The first quarter of 2015 has been full of sound and fury signifying nothing; at least in terms on index returns. Stocks have been struggling to hold on to higher levels. Despite the Sensex crossing above 30,000 briefly and the Nifty hitting the 9,000 peak, conviction level among investors has been low.
The correction that began in March has erased all the gains made by the Sensex and the Nifty since the beginning of this year. In short, the benchmarks have made absolutely no progress in the first three months of trading this year.
However this kind of sideways movement should not be derided. This is the best that market can do – move in a range – till earnings catch up with price.
The last week of March has not been too good for Indian markets.

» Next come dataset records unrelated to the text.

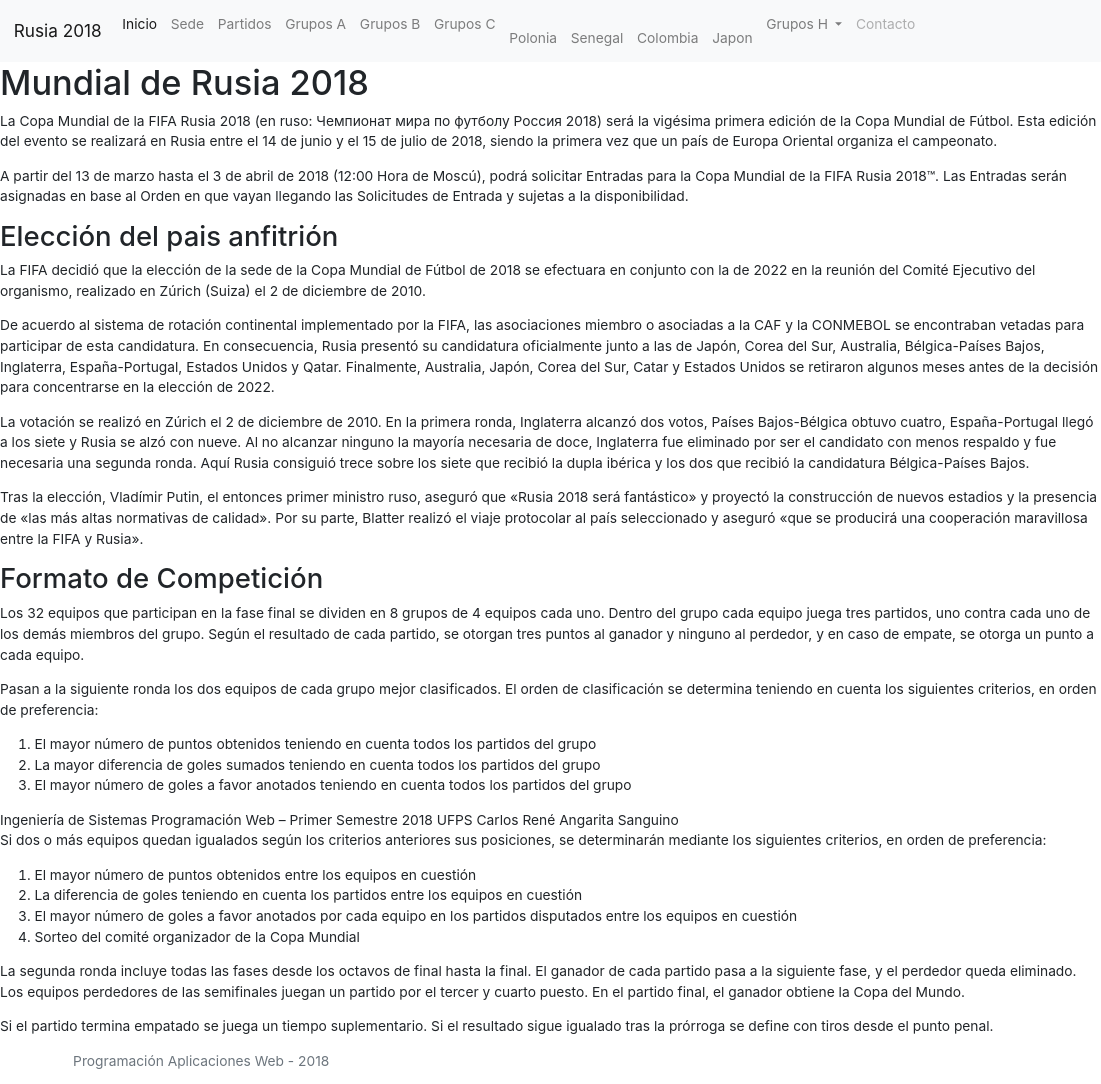
Repository: AndreyRi13/PracticaBootstrap
Page: index.html
These files come from the project's save history. The page is drawn as it stood at one moment and after the next save; the edit follows.
The browser window is 1280 px wide. The pictures show the whole page, at 86% of full size.

Above is the page before, as saved 2020-09-24 16:39:32.
Console error (its wording comes from the project's code and is left out).

After the next save:
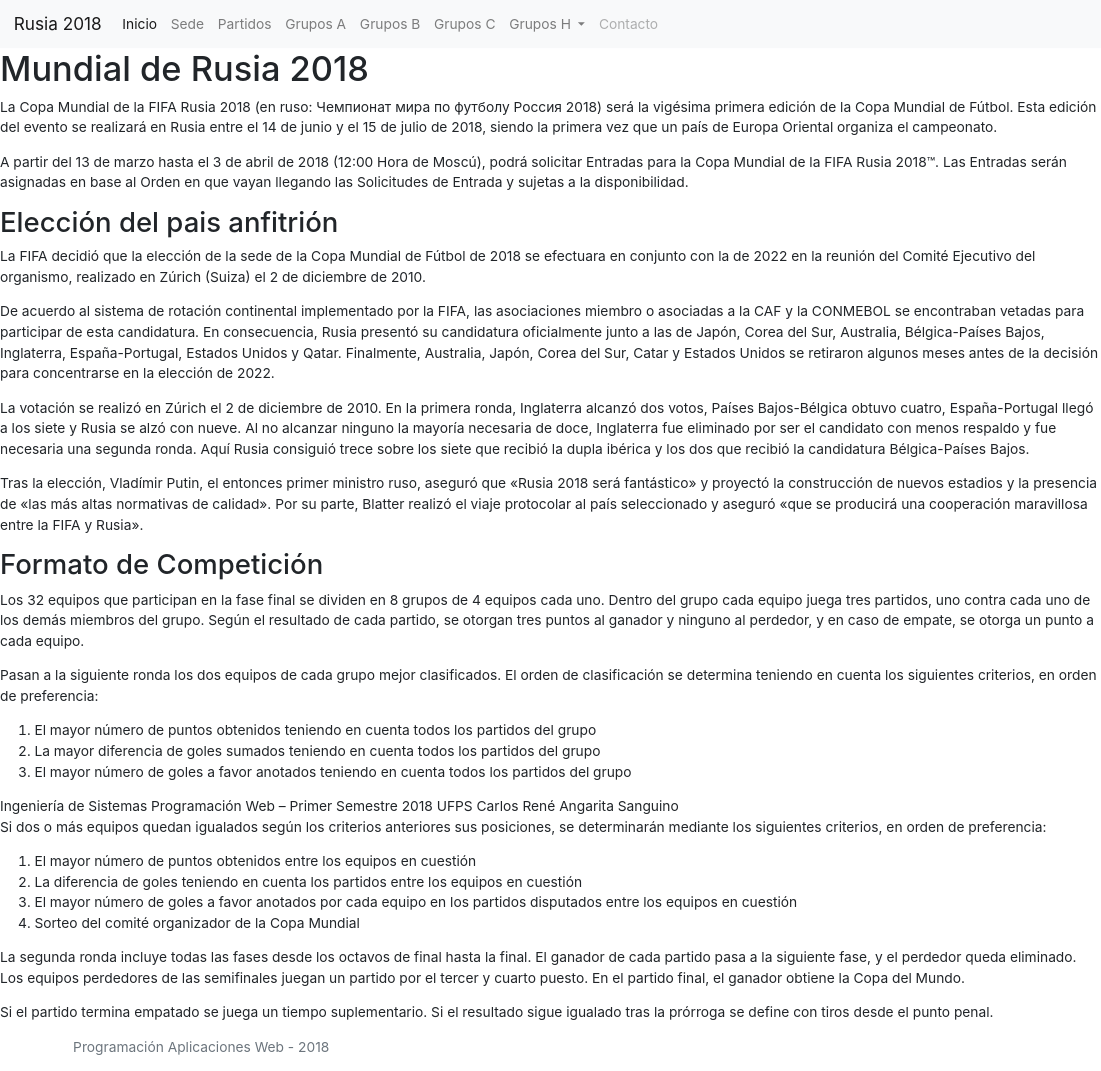
Saved 15 s later.
--- a/index.html
+++ b/index.html
@@ -34,16 +34,6 @@
             <li class="nav-item"><a class="nav-link" href="#">Grupos A</a></li>
             <li class="nav-item"><a class="nav-link" href="#">Grupos B</a></li>
             <li class="nav-item"><a class="nav-link" href="#">Grupos C</a></li>
-            <li class="nav-item"><a class="nav-link" href="#" class=""></a>
-
-                <ul class="navbar-nav">
-                    <li class="nav-item"><a class="nav-link" href="#">Polonia</a></li>
-                    <li class="nav-item"><a class="nav-link" href="#">Senegal</a></li>
-                    <li class="nav-item"><a class="nav-link" href="#">Colombia</a></li>
-                    <li class="nav-item"><a class="nav-link" href="#">Japon</a></li>
-
-                </ul>
-
 
                 <li class="nav-item dropdown">
                     <a class="nav-link dropdown-toggle" href="#" id="navbarDropdownMenuLink" role="button" data-toggle="dropdown" aria-haspopup="true" aria-expanded="false">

After trudging desolately lower in the first three sessions, indices recorded a sharp sell-off on Thursday.
Traders unwinding long positions in the last trading session of the March derivative series as well as geopolitical tension caused by Saudi Arabia launching military operations in Yemen caused stocks across the globe to crash in that session.
The truncated week ahead could see stocks try to stabilize at current levels. With the Sensex and the Nifty down almost 9 per cent from their recent peaks, bargain hunting can emerge in the week ahead.
Despite the perception that foreign portfolio investors were net sellers last week, they have been buying in many of the sessions last week. The tally for their purchases in equity in March has now risen to $1.9 billion. They have bought $1.4 billion of debt so far this month.
Daily oscillators have moved deeper in to the negative zone. The price rate of change oscillator is attempting to reverse from the over-sold zone.
The worrying part is the negative divergence in the weekly oscillators such as the moving average convergence divergence indicator. This indicator is giving a sell signal since last September even as the indices have been hitting new highs.
The Sensex hit the intra week low at 27,248 on Friday and ended on a shaky note.
The week ahead: The Sensex moved below the support at 27,800 indicated last week. But it is currently pausing just above the 200-day moving average. This is a support that many in the market will be watching. Traders holding short positions should stay on their guard as long as the index hovers above this average line.
Supports on a move below 27,200 are at 26,776 and 26,470.
A bounce from current levels can take the Sensex to 28,336, 28,820 or 29,000. Short-term outlook will turn positive only on a close above 29,000.
Medium-term trend: The Sensex has recorded a close below 28,000 affirming that the medium-term trend is on the verge of turning downward. As we have been re-iterating, one leg of the long-term bull market is in force from the August 2013 low at 17,448. This wave could have ended at 30,024 recorded on March 4.
A correction of this move can be a shallow one that makes the Sensex move between 25,000 and 30,000 for the rest of this calendar. A deeper correction will be short-lived but can pull the index below 24,000. The medium term view will turn positive only on a firm close above 29,000.
The Nifty hit the low of 8269.1 before ending the week 229 points lower.
The week ahead: The Nifty has moved below the short-term support at 8,400. Next support is at the 200-day moving average present at 8,184. Move below 8,184 can take the index to 8,065 or 7,961.
If there is a rebound in the early part of the week, the index can rise to 8,600, 8,700 or 8,800. Inability to move beyond the first hurdle will be the cue for short-term traders to initiate fresh shorts with stop-loss at 8,820.
Short-term view will turn positive on a close above 8,800.
Medium-term trend: The index has moved below 8,400. The medium-term trend is therefore at risk of reversing downward. We will however wait to see the close of this week, before confirming this view.
As discussed earlier, one leg of the long-term bull market that began from the low of 5119, recorded in August 2013 could have ended at the 9,119-peak recorded on March 4.
The corrective move that follows can drag the index lower to around 7,600. A sideways move between 7,600 and 9,000 can then follow over the rest of this calendar year.
If the correction gets deep, a fall to 7,000 or lower is possible. But such a correction can be a short one.
We will retain a negative medium-term view as long as the index trades below 8,700.
Global markets sold off last week and most benchmark indices closed with deep losses. CBOE volatility index closed the week up almost 15 per cent as investors turned nervous about their holdings. European indices paused their recent strong uptrend. DJ Euro STOXX 50 closed around one per cent lower.
Dow Jones Industrial Average once again fell-off from the 18,000 level implying that this is turning in to a formidable resistance for the Index. The index is however above its short-term support at 17,500. The index needs to decline below this level to signal a reversal in the short-term trend.